While Tesla is mostly known for its auto industry-disrupting electric cars, the company isn't shy about wanting to wean the world off of fossil fuels through its suite of batteries as well. The Powerwall offers homes and small businesses the means to use and store energy generated from residential solar panels or when utility rates are low.
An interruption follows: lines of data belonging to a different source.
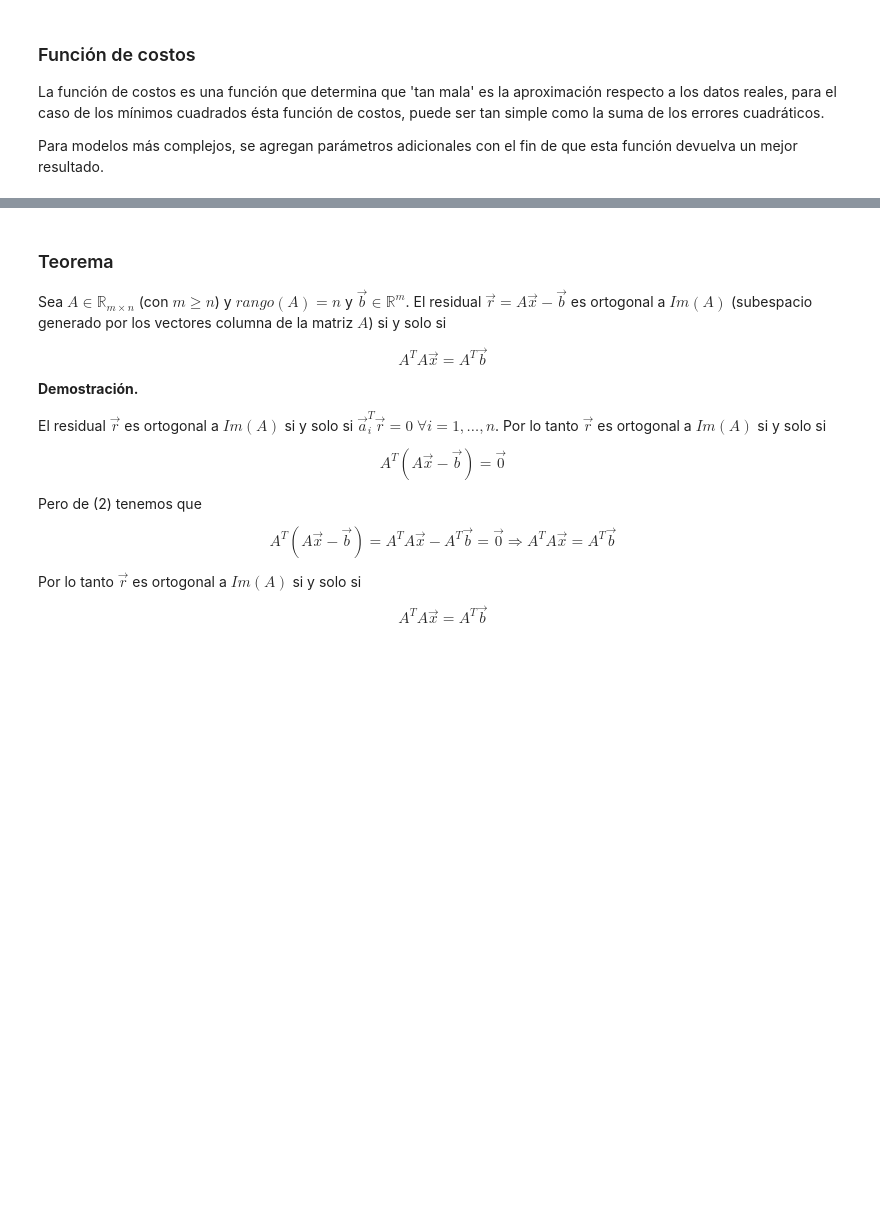
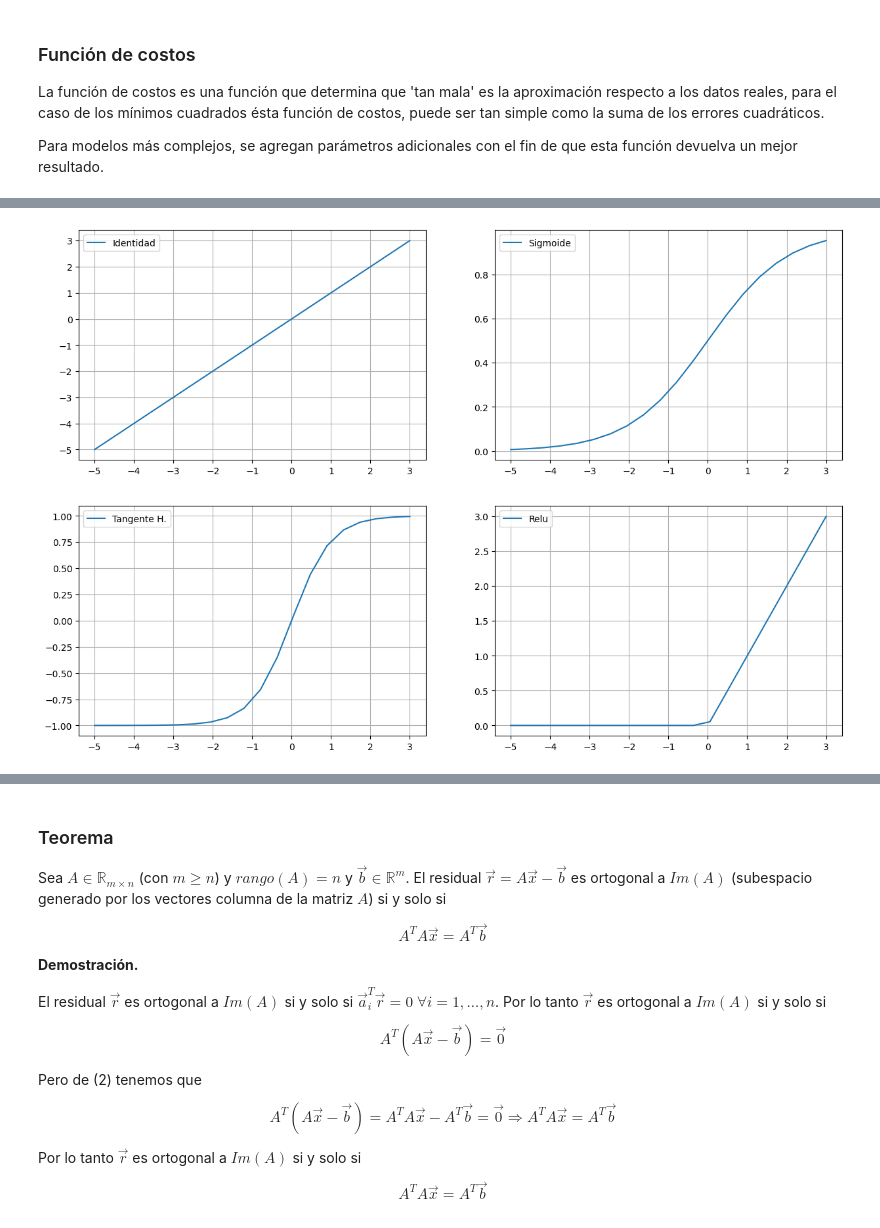
Before and after one commit to jugernaut/Induccion_MeIA, a Jupyter notebook: 4_IntroduccionAA/04_RegresionLineal.ipynb, the cells around one changed output, grey strips where cells are left out. Cells and saved outputs as stored; diff of their text form; code cells hidden in the pictures; blank space fills up the shorter version.

```diff
--- a/4_IntroduccionAA/04_RegresionLineal.ipynb
+++ b/4_IntroduccionAA/04_RegresionLineal.ipynb
@@ -144,0 +168,41 @@ Para una mayor comprensión del tema de aprendizaje de máquina y del descenso d
+# %%
+# se importan algunas funciones importantes
+import math
+import numpy as np
+import matplotlib.pyplot as plt
+# dominio de las graficas
+x = np.linspace(-5, 3, 20)
+
+# funciones comunes de activasion
+sigmoide = lambda x: 1/(1 + np.exp(-x))
+tangente = lambda x: (np.exp(x)-np.exp(-x))/(np.exp(x)+np.exp(-x))
+relu     = lambda x: np.maximum(0,x)
+
+# Definimos algunos parámetros para la gráfica
+f = plt.figure(figsize=(15,10))
+plt.title('Funciones de activación')
+
+plt.subplot(2, 2, 1)
+plt.grid()
+plt.plot(x, x,label="Identidad")
+plt.legend()
+
+plt.subplot(2, 2, 2)
+plt.grid()
+plt.plot(x, sigmoide(x),label="Sigmoide")
+plt.legend()
+
+plt.subplot(2, 2, 3)
+plt.grid()
+plt.plot(x, tangente(x),label="Tangente H.")
+plt.legend()
+
+plt.subplot(2, 2, 4)
+plt.grid()
+plt.plot(x, relu(x),label="Relu")
+plt.legend()
+
+# Mostramos la leyenda de las gráficas
+plt.show()
+# %% [output]
+[figure, added]
```
Also changed, not shown: parts of 7 cells of this notebook.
The larger Powerpack (for large businesses and utilities) allows battery owners to store excess energy on site, or as Forbes contributor Jeff McMahon explained in a report, the "batteries allow utilities to store energy when demand is low and use it when demand is high, without turning on more power plants."
As Musk boasted during his call, "You can basically, in principle, shut down half of the world’s power plants if you had stationary storage."
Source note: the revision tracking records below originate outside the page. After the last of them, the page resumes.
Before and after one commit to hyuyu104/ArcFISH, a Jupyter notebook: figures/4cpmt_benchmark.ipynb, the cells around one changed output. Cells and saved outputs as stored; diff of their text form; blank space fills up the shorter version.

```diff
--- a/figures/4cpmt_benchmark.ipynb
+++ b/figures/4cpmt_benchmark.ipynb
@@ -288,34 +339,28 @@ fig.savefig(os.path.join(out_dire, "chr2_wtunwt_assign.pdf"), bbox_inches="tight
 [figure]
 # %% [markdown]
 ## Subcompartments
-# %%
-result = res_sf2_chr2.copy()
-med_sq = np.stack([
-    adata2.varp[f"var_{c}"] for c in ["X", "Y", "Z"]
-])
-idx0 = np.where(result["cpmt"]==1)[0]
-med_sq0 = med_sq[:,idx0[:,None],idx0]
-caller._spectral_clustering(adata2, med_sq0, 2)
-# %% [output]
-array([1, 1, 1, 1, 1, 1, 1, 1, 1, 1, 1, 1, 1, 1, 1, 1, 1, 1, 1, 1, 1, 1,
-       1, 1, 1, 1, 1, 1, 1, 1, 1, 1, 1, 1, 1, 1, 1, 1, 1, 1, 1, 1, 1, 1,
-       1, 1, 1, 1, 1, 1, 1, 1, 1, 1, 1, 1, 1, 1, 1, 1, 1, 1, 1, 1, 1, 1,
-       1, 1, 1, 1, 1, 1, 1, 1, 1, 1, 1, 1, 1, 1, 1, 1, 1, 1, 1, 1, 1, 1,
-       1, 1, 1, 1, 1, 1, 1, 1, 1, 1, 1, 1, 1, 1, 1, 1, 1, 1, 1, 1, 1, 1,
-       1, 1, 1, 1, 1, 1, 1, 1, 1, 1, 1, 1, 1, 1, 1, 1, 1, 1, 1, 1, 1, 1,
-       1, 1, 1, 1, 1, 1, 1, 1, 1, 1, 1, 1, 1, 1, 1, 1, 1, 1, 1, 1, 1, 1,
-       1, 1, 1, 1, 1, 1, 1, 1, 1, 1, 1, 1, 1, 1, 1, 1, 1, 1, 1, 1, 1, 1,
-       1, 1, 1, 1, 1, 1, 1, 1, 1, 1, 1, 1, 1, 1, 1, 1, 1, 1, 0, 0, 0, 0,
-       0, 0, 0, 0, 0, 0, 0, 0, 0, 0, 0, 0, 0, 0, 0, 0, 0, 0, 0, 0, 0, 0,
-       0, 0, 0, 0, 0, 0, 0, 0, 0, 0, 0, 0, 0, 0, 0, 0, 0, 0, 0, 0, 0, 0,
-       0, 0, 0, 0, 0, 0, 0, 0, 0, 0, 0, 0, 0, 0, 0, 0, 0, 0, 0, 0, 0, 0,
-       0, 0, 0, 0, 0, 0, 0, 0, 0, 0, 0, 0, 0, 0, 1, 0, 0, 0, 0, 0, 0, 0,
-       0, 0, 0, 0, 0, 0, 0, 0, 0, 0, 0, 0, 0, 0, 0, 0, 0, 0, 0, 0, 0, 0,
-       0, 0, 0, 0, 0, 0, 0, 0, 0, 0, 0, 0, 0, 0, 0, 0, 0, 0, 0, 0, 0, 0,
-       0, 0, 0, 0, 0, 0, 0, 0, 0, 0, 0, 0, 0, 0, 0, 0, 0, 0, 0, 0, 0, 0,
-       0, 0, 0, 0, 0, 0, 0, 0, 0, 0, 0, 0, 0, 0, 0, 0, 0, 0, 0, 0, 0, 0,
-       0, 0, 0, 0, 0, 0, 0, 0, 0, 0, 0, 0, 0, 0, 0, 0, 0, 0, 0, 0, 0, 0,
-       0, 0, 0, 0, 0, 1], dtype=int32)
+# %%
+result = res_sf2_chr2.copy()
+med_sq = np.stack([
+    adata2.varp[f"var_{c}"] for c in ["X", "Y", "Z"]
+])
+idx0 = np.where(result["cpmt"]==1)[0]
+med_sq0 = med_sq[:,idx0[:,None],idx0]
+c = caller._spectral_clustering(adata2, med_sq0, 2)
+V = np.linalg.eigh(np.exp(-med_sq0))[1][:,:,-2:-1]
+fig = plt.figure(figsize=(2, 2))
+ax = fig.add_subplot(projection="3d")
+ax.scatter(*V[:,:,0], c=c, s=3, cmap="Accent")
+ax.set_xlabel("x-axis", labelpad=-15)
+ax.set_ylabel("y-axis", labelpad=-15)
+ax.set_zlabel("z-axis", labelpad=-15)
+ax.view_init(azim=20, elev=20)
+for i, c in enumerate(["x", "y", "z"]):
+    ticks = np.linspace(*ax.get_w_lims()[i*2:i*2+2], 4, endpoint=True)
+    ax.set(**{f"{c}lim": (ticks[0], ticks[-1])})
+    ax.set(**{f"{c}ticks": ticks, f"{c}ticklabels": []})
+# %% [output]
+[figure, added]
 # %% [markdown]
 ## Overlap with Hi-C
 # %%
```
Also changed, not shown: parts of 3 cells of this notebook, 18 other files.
— Jeff McMahon @Forbes (@JeffMcMahon_Chi) August 5, 2015
With the battery, utilities no longer need to build power plants to meet peak demand, McMahon added.
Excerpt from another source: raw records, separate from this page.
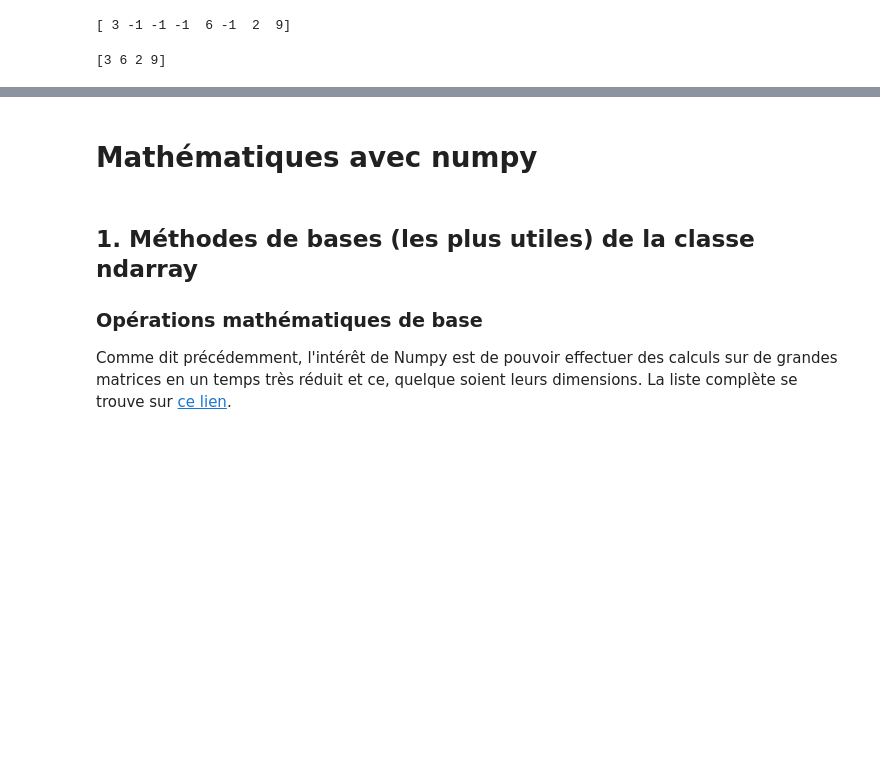
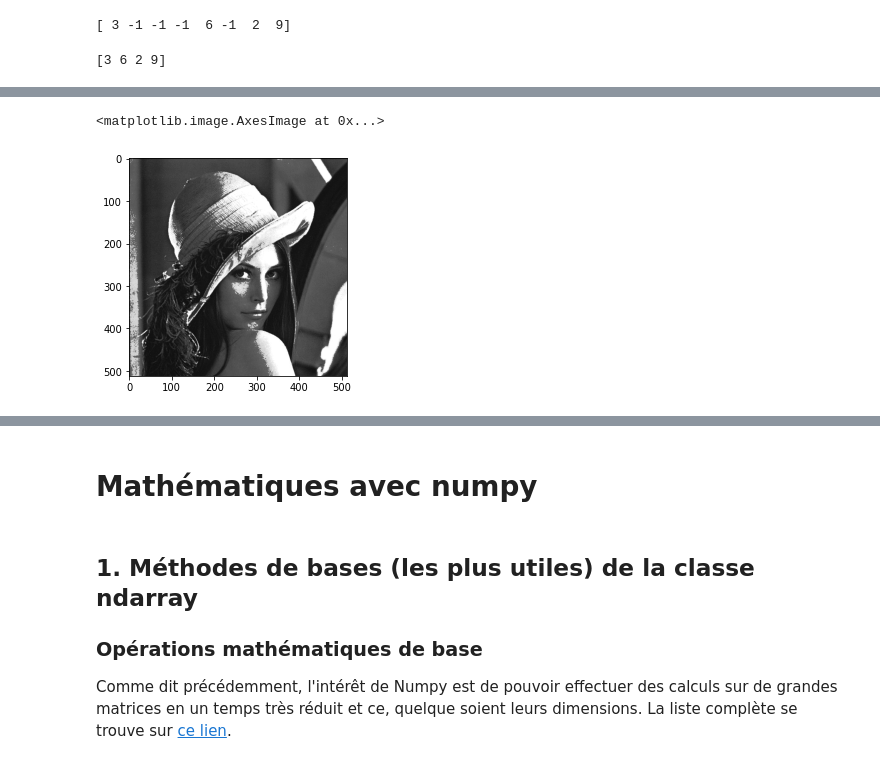
Before and after one commit to Centrale-IA/Formations-2022-2023, a Jupyter notebook: 02-Numpy/02-Numpy.ipynb, the cells around one changed output, grey strips where cells are left out. Saved outputs shown, nothing was run; the diff lists cells and outputs as text; code cells hidden in the pictures; blank space fills up the shorter version.

```diff
--- a/02-Numpy/02-Numpy.ipynb
+++ b/02-Numpy/02-Numpy.ipynb
@@ -353,0 +438,7 @@ print(M1[M2 == 0])
+# %%
+contraste = np.copy(image)
+contraste[contraste < 200] = contraste[contraste < 200]//2
+plt.imshow(contraste, cmap='gray')
+# %% [output]
+<matplotlib.image.AxesImage at 0x...>
+[figure, added]
```
Also changed, not shown: parts of 33 cells of this notebook.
“The fundamental economics of cost are always true, meaning there’s always a cost advantage of system-wide implementation of stationary storage because of high peak to trough of electricity usage,” Musk said.
The energy stored by Tesla's batteries doesn't necessarily have to come from renewables, Musk pointed out. "It seems like people link this too much to renewable energy,” he said. “Of course we are great believers in renewable energy, but that is not the gating function for stationary storage.”
Chief technical officer JB Straubel reported during the call that 70 percent of the battery reservations have been for the Powerpack and 30 percent for the Powerwall.
Musk also said his company plans to sell $40-$50 million in batteries in the fourth quarter and will ramp up battery production (undoubtedly at Tesla's massive Gigafactory in Nevada once it's complete) in the coming years to meet the predicted demand.
“It’s probably at least a few billion dollars in 2017,” Musk said.
Watch Musk's Powerwall keynote in the video below.
YOU MIGHT ALSO LIKE
EcoWatch Daily Newsletter
The Centers for Disease Control has emphasized that washing hands with soap and water is one of the most effective measures we can take in preventing the spread of COVID-19. However, millions of Americans in some of the most vulnerable communities face the prospect of having their water shut off during the lockdowns, according to The Guardian.
Aerial photos of the Sierra Nevada — the long mountain range stretching down the spine of California — showed rust-colored swathes following the state's record-breaking five-year drought that ended in 2016. The 100 million dead trees were one of the most visible examples of the ecological toll the drought had wrought.
Now, a few years later, we're starting to learn about how smaller, less noticeable species were affected.
Natthawat / Moment / Getty Images
Disinfectants and cleaners claiming to sanitize against the novel coronavirus have started to flood the market, raising concerns for the U.S. Environmental Protection Agency (EPA), which threatened legal recourse against retailers selling unregistered products, according to The New York Times.
The global coronavirus pandemic has thrown our daily routine into disarray. Billions are housebound, social contact is off-limits and an invisible virus makes up look at the outside world with suspicion. No surprise, then, that sustainability and the climate movement aren't exactly a priority for many these days.
By Molly Matthews Multedo
Livestock farming contributes to global warming, so eating less meat can be better for the climate.